In the material below, find each line that contains the word "Numero" and copy it.

**Records supplied:**
○ ○ ○ ○
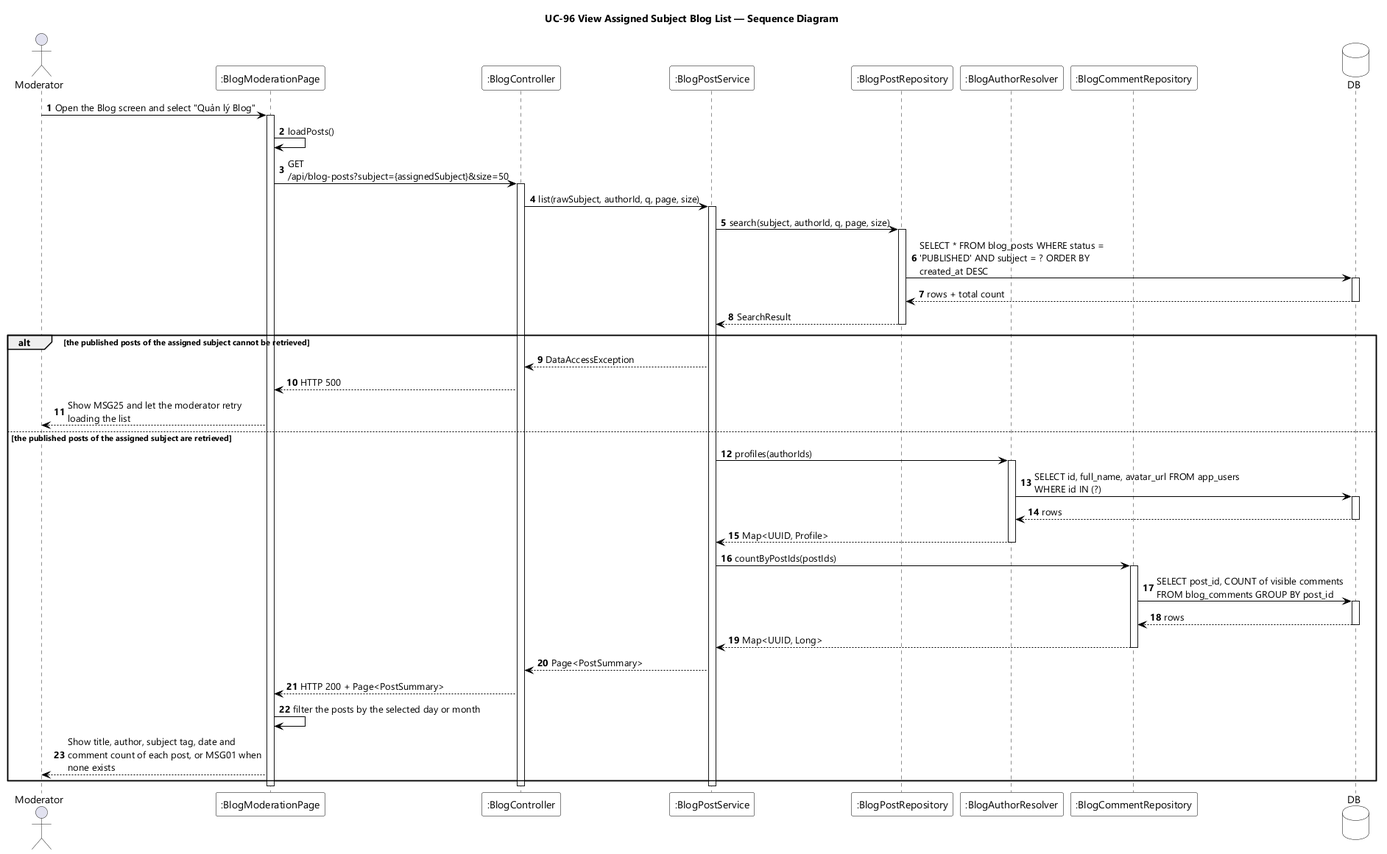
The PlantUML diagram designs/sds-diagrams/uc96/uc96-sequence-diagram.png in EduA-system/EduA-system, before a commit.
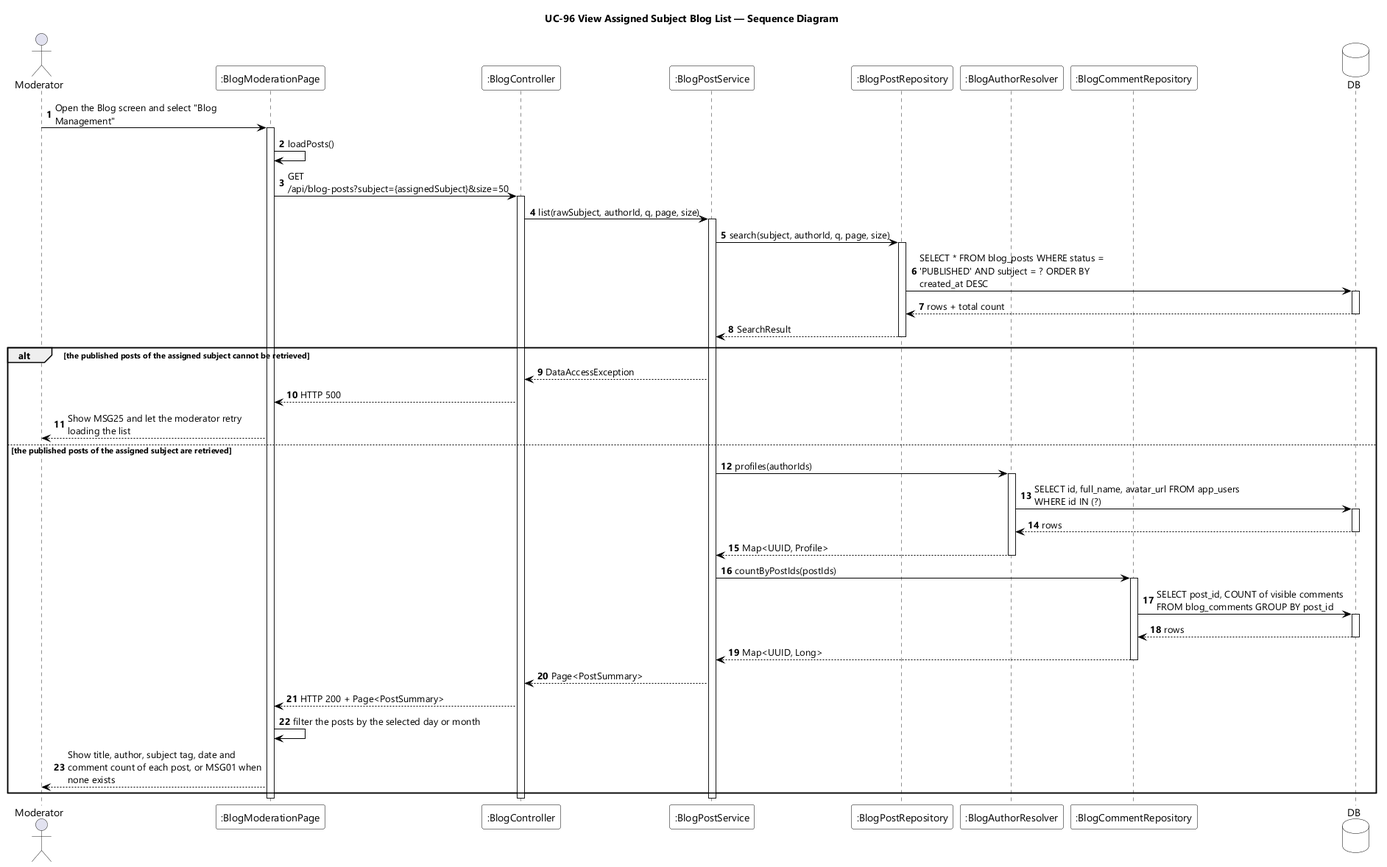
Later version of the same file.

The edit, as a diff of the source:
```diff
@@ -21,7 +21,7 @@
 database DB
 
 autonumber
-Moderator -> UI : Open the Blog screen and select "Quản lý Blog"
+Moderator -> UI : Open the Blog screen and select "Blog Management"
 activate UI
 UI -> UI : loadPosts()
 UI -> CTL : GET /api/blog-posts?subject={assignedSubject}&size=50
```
○ ○ ○ ○
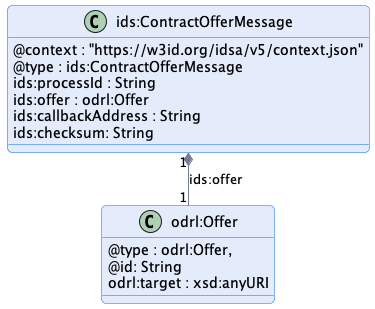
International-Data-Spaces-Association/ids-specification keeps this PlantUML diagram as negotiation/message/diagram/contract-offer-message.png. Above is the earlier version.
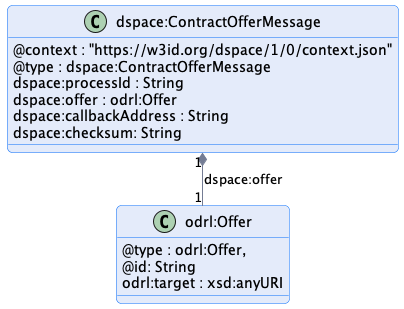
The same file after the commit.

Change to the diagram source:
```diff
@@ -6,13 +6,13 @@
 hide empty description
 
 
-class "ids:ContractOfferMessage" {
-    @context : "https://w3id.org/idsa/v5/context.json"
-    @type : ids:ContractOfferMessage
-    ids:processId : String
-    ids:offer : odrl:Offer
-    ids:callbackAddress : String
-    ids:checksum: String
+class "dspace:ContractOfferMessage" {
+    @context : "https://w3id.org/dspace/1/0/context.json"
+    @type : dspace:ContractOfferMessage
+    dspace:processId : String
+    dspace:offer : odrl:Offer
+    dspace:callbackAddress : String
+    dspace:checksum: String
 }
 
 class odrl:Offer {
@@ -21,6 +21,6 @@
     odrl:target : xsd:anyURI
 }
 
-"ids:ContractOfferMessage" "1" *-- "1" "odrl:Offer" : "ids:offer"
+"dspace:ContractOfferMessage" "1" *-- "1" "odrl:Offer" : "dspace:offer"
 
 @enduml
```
○ ○ ○ ○
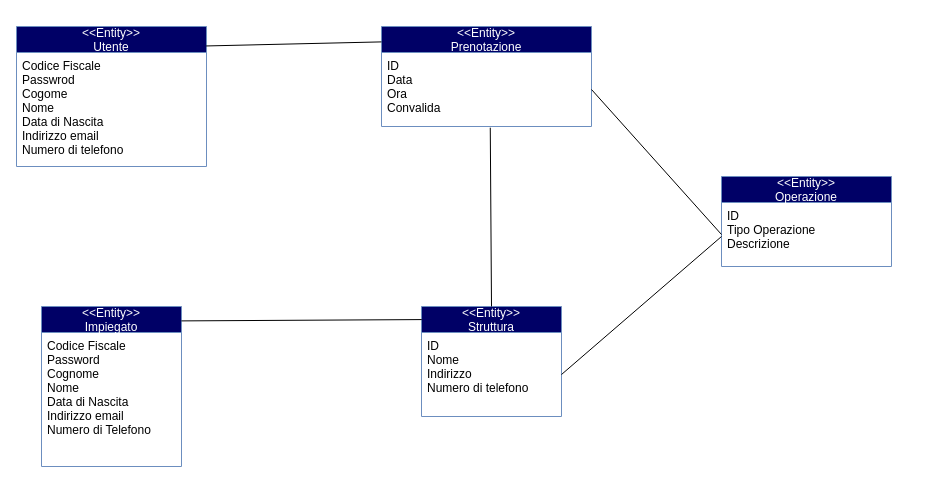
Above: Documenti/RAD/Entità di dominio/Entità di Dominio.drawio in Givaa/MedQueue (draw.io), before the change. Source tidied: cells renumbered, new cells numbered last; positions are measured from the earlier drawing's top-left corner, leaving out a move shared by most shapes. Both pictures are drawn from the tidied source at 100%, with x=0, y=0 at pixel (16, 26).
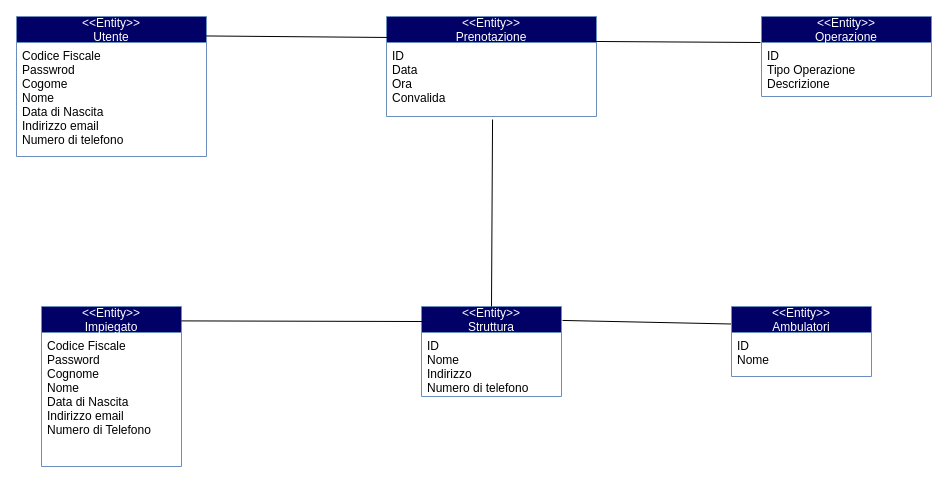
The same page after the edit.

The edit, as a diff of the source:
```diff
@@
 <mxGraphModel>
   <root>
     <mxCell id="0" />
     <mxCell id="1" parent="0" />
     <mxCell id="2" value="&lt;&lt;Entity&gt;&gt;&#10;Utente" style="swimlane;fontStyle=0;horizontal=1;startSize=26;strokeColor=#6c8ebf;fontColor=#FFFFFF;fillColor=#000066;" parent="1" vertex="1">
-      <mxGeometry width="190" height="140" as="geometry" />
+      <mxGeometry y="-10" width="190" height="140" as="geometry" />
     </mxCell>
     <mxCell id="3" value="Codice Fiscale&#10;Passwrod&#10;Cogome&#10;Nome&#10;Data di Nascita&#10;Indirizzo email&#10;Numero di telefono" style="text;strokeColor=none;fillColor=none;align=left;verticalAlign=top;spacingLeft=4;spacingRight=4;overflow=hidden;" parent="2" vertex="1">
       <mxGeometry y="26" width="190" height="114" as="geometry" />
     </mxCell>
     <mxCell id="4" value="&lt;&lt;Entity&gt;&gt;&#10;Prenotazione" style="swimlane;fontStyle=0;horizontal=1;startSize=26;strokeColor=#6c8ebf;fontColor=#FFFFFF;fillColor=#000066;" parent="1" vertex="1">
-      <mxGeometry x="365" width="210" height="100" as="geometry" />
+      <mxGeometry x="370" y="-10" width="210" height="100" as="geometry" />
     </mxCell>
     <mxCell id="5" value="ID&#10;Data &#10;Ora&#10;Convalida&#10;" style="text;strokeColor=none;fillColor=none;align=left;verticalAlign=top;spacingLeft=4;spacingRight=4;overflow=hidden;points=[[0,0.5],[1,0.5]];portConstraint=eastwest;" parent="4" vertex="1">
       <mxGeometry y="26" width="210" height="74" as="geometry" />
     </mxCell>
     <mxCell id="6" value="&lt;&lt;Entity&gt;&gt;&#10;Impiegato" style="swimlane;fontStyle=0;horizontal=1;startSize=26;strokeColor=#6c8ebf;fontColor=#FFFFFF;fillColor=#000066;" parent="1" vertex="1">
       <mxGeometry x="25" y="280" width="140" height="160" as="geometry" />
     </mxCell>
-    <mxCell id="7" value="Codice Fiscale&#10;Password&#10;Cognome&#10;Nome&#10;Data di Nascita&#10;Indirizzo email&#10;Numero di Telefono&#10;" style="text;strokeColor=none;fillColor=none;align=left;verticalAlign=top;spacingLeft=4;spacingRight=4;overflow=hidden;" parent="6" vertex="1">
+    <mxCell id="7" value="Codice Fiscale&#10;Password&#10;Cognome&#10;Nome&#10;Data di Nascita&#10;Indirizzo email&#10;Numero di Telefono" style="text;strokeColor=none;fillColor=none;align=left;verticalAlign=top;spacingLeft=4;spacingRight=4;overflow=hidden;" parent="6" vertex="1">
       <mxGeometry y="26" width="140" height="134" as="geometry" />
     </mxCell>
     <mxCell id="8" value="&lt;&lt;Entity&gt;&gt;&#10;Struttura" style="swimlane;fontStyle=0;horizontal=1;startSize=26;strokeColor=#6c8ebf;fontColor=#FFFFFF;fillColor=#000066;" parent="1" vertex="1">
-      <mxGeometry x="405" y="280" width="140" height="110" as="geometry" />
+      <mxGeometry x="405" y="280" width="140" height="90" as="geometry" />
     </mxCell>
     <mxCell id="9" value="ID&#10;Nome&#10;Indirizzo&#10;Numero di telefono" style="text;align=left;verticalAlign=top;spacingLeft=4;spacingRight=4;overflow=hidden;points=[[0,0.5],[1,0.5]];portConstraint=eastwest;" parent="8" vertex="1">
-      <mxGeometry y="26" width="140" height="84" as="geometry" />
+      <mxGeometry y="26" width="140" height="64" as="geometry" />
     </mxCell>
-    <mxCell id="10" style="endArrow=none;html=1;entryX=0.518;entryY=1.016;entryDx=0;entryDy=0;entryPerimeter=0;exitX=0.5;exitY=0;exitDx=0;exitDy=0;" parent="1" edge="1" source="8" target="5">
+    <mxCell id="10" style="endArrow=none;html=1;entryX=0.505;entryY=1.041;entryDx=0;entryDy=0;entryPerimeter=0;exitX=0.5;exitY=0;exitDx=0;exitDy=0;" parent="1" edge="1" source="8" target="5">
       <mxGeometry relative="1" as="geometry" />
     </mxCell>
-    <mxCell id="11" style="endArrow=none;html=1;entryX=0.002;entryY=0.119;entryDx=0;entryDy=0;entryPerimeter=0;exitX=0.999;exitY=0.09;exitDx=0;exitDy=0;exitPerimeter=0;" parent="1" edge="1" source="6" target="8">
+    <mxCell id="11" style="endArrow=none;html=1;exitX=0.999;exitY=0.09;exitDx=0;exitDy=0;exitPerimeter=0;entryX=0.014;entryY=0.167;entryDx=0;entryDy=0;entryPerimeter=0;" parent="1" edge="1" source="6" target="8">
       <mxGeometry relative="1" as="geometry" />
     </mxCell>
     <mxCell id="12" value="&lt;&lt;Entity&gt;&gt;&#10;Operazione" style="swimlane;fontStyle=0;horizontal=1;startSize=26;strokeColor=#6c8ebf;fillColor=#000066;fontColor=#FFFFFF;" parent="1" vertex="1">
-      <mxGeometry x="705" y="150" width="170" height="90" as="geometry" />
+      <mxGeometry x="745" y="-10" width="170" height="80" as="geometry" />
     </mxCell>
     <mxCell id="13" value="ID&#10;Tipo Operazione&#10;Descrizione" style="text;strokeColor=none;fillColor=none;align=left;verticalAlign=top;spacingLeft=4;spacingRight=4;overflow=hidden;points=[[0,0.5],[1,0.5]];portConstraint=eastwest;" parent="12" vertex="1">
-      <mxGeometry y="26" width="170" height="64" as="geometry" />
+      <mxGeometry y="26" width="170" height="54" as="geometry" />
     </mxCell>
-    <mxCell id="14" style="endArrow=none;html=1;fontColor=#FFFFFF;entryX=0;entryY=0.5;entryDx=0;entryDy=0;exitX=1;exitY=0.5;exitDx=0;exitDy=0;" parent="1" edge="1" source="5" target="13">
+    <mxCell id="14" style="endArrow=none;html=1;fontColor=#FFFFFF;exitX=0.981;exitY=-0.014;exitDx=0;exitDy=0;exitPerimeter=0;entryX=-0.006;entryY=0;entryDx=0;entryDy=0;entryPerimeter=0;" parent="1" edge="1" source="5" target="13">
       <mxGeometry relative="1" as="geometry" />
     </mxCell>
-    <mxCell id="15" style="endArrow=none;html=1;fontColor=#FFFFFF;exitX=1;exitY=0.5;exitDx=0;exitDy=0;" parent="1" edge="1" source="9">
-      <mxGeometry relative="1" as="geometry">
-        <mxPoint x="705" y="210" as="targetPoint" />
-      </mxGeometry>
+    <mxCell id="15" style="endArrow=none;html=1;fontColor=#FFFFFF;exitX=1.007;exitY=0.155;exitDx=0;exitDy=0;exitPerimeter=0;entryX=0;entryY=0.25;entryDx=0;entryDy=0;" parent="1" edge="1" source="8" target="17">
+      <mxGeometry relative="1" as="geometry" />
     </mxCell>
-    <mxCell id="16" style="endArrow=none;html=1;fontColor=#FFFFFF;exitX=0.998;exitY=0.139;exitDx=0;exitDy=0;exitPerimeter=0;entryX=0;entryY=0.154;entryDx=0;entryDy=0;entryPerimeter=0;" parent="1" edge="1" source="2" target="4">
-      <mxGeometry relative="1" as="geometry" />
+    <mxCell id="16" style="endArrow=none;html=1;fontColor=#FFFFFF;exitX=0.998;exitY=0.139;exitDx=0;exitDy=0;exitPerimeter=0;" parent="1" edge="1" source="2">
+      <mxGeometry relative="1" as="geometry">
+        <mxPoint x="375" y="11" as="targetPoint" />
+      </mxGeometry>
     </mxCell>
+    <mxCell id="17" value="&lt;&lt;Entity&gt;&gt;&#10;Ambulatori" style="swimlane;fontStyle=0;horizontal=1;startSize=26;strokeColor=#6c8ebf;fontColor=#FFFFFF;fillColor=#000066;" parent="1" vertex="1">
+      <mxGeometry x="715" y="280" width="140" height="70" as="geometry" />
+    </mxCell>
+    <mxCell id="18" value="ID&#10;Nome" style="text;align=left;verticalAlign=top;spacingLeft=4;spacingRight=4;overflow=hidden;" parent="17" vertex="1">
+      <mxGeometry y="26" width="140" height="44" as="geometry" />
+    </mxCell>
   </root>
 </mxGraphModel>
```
○ ○ ○ ○
**Written solution:**
     <mxCell id="3" value="Codice Fiscale&#10;Passwrod&#10;Cogome&#10;Nome&#10;Data di Nascita&#10;Indirizzo email&#10;Numero di telefono" style="text;strokeColor=none;fillColor=none;align=left;verticalAlign=top;spacingLeft=4;spacingRight=4;overflow=hidden;" parent="2" vertex="1">
-    <mxCell id="7" value="Codice Fiscale&#10;Password&#10;Cognome&#10;Nome&#10;Data di Nascita&#10;Indirizzo email&#10;Numero di Telefono&#10;" style="text;strokeColor=none;fillColor=none;align=left;verticalAlign=top;spacingLeft=4;spacingRight=4;overflow=hidden;" parent="6" vertex="1">
+    <mxCell id="7" value="Codice Fiscale&#10;Password&#10;Cognome&#10;Nome&#10;Data di Nascita&#10;Indirizzo email&#10;Numero di Telefono" style="text;strokeColor=none;fillColor=none;align=left;verticalAlign=top;spacingLeft=4;spacingRight=4;overflow=hidden;" parent="6" vertex="1">
     <mxCell id="9" value="ID&#10;Nome&#10;Indirizzo&#10;Numero di telefono" style="text;align=left;verticalAlign=top;spacingLeft=4;spacingRight=4;overflow=hidden;points=[[0,0.5],[1,0.5]];portConstraint=eastwest;" parent="8" vertex="1">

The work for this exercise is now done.